The long-travel Fox shocks and strengthened chassis have been built to cop an absolute hammering as owners fang through deserts and jump off sand dunes with huge amounts of air. And that, dear reader, is the kind of off-roading I do find appealing. The hope is that during our time together, the Raptor and I will embark on some ambitious adventures that will expand my motoring horizon and skill set, but so far things have been fairly mundane. Month one has been spent acclimatising to its sheer size and girth (at 2180mm wide, lane discipline is important), enjoying the loftiness of its seating position (it rivals small trucks for height), and marvelling at how polished it is in heavy suburban driving.
Sure, the controversial 157kW/500Nm four-cylinder diesel (more on this in coming months) is a little rattly at times, but the 10-speed auto is smooth and the cabin is remarkably civilised. Looking at those chunky 285/70R17 BF Goodrich tyres, I’d expected them to drone like a dementor’s death rattle at 100km/h, yet they’re no worse than a conventional passenger tyre. Impressive.

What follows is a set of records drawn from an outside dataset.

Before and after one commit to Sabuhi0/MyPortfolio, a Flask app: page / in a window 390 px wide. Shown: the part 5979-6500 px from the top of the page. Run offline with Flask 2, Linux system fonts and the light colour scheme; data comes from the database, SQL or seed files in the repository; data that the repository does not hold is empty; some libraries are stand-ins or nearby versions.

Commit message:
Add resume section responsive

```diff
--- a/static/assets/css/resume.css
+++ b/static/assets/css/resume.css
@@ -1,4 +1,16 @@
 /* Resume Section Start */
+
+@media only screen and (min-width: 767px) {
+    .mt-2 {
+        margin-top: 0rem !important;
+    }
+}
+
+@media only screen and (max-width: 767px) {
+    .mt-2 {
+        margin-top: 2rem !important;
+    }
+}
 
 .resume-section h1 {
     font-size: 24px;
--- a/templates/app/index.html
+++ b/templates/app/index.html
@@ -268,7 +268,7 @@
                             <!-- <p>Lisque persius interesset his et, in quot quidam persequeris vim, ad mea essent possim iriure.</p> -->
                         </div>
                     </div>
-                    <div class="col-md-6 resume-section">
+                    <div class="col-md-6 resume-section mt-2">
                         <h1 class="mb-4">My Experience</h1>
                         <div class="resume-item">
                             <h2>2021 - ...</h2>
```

And in most situations, the ride verges on impervious. Small imperfections do make their way into the cabin with that trademark tremor that seems to plague all unladen pick-ups, but bigger bumps are ironed out with disdain. So much so, in fact, that speed humps don’t so much signal an obstacle that requires you to slow down as one that taunts you to speed up.
The sternest test I’ve thrown the Raptor’s way to date has been a weekend jaunt to the Yarra Valley for lunch at a rather posh winery. It chewed up the four-hour road trip with ease – helped in part by comfortable and supportive Raptor-specific front seats – though it did score some odd looks as we parked up among the sea of grey BMWs, Audis and Volkswagens. It really did feel the odd one out. The proverbial fish out of water. And I liked that.